◆ YOUR GOAL:
Every line below needs to be printed again exactly, without any of its pictures.

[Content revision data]
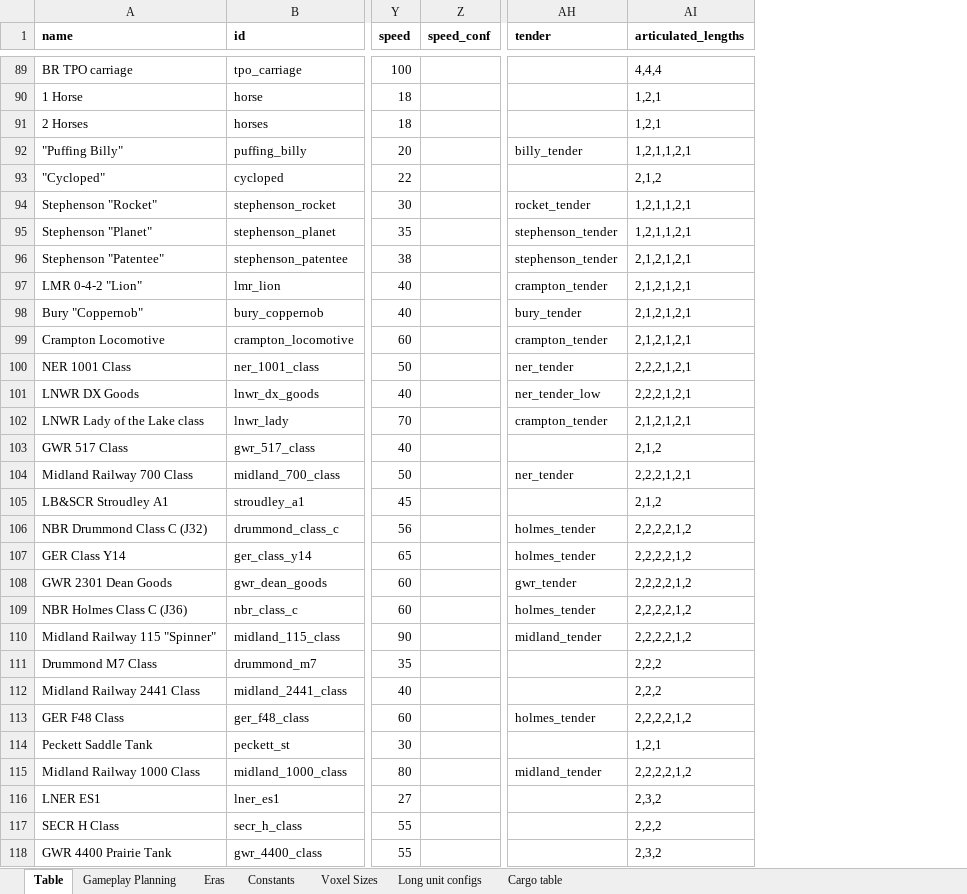
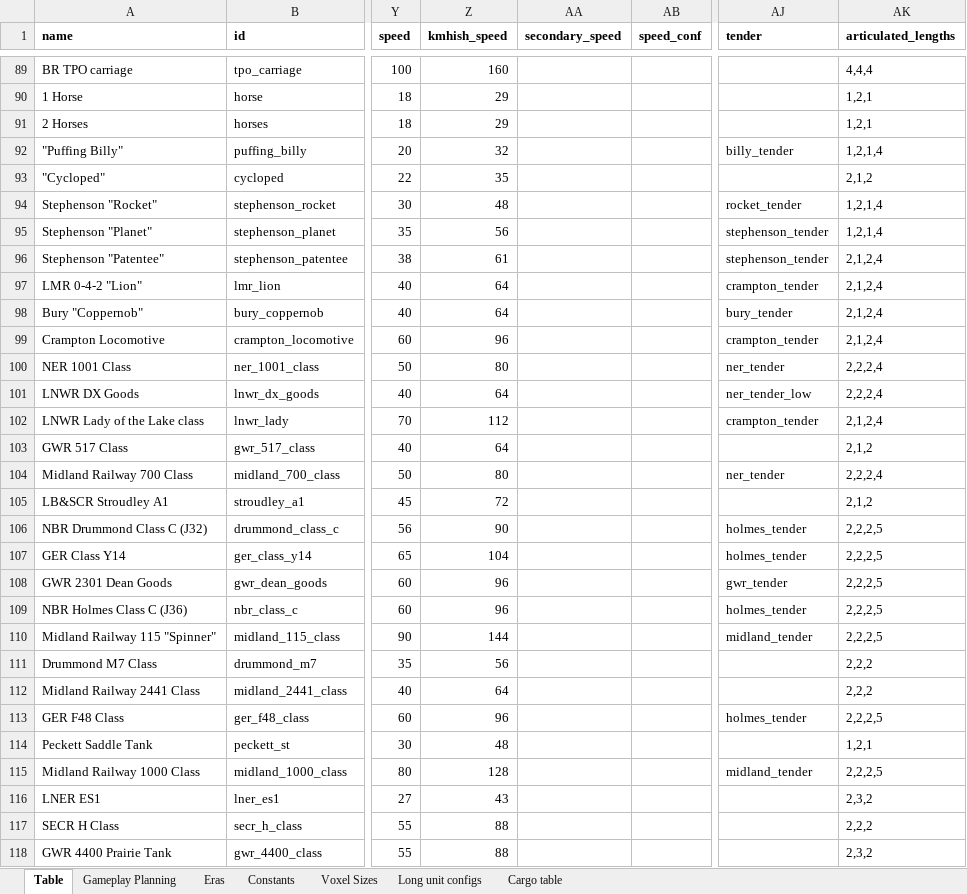
Before and after one commit to mattkimber/timberwolfs_trains, an Excel workbook: Tracking Table.xlsm, sheet Table, drawn as a sheet; only a part is shown, gaps mark what is left out; values as stored, in another font and other column widths than the file's, no borders; addresses are those after the commit; the diff covers the shown part only; the diff names each change by its address in the sheet, - before the commit and + after, or states it on an @@ line.

Commit message:
railtype fixes and new trains

```diff
--- a/Tracking Table.xlsm (sheet Table)
+++ b/Tracking Table.xlsm (sheet Table)
+column Z (kmhish_speed), rows 89-118: 160 | 29 | 29 | 32 | 35 | 48 | 56 | 61 | 64 | 64 | 96 | 80 | 64 | 112 | 64 | 80 | 72 | 90 | 104 | 96 | 96 | 144 | 56 | 64 | 96 | 48 | 128 | 43 | 88 | 88
+column AA (secondary_speed), empty
-AK92 (articulated_lengths): 1,2,1,1,2,1
+AK92 (articulated_lengths): 1,2,1,4
-AK94:AK95 (articulated_lengths): 1,2,1,1,2,1
+AK94:AK95 (articulated_lengths): 1,2,1,4
-AK96:AK99 (articulated_lengths): 2,1,2,1,2,1
+AK96:AK99 (articulated_lengths): 2,1,2,4
-AK100:AK101 (articulated_lengths): 2,2,2,1,2,1
+AK100:AK101 (articulated_lengths): 2,2,2,4
-AK102 (articulated_lengths): 2,1,2,1,2,1
+AK102 (articulated_lengths): 2,1,2,4
-AK104 (articulated_lengths): 2,2,2,1,2,1
+AK104 (articulated_lengths): 2,2,2,4
-AK106:AK110 (articulated_lengths): 2,2,2,2,1,2
+AK106:AK110 (articulated_lengths): 2,2,2,5
-AK113 (articulated_lengths): 2,2,2,2,1,2
+AK113 (articulated_lengths): 2,2,2,5
-AK115 (articulated_lengths): 2,2,2,2,1,2
+AK115 (articulated_lengths): 2,2,2,5
```
Also changed, not shown: 1 added row and 35 edited cells elsewhere in this sheet, sheet Constants, sheet Gameplay Planning, formulas that keep their value, Community Tracking Table.xlsm, 19 other files.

◆ ANSWER BELOW:
Before and after one commit to mattkimber/timberwolfs_trains, an Excel workbook: Tracking Table.xlsm, sheet Table, drawn as a sheet; only a part is shown, gaps mark what is left out; values as stored, in another font and other column widths than the file's, no borders; addresses are those after the commit; the diff covers the shown part only; the diff names each change by its address in the sheet, - before the commit and + after, or states it on an @@ line.

Commit message:
railtype fixes and new trains

```diff
--- a/Tracking Table.xlsm (sheet Table)
+++ b/Tracking Table.xlsm (sheet Table)
+column Z (kmhish_speed), rows 89-118: 160 | 29 | 29 | 32 | 35 | 48 | 56 | 61 | 64 | 64 | 96 | 80 | 64 | 112 | 64 | 80 | 72 | 90 | 104 | 96 | 96 | 144 | 56 | 64 | 96 | 48 | 128 | 43 | 88 | 88
+column AA (secondary_speed), empty
-AK92 (articulated_lengths): 1,2,1,1,2,1
+AK92 (articulated_lengths): 1,2,1,4
-AK94:AK95 (articulated_lengths): 1,2,1,1,2,1
+AK94:AK95 (articulated_lengths): 1,2,1,4
-AK96:AK99 (articulated_lengths): 2,1,2,1,2,1
+AK96:AK99 (articulated_lengths): 2,1,2,4
-AK100:AK101 (articulated_lengths): 2,2,2,1,2,1
+AK100:AK101 (articulated_lengths): 2,2,2,4
-AK102 (articulated_lengths): 2,1,2,1,2,1
+AK102 (articulated_lengths): 2,1,2,4
-AK104 (articulated_lengths): 2,2,2,1,2,1
+AK104 (articulated_lengths): 2,2,2,4
-AK106:AK110 (articulated_lengths): 2,2,2,2,1,2
+AK106:AK110 (articulated_lengths): 2,2,2,5
-AK113 (articulated_lengths): 2,2,2,2,1,2
+AK113 (articulated_lengths): 2,2,2,5
-AK115 (articulated_lengths): 2,2,2,2,1,2
+AK115 (articulated_lengths): 2,2,2,5
```
Also changed, not shown: 1 added row and 35 edited cells elsewhere in this sheet, sheet Constants, sheet Gameplay Planning, formulas that keep their value, Community Tracking Table.xlsm, 19 other files.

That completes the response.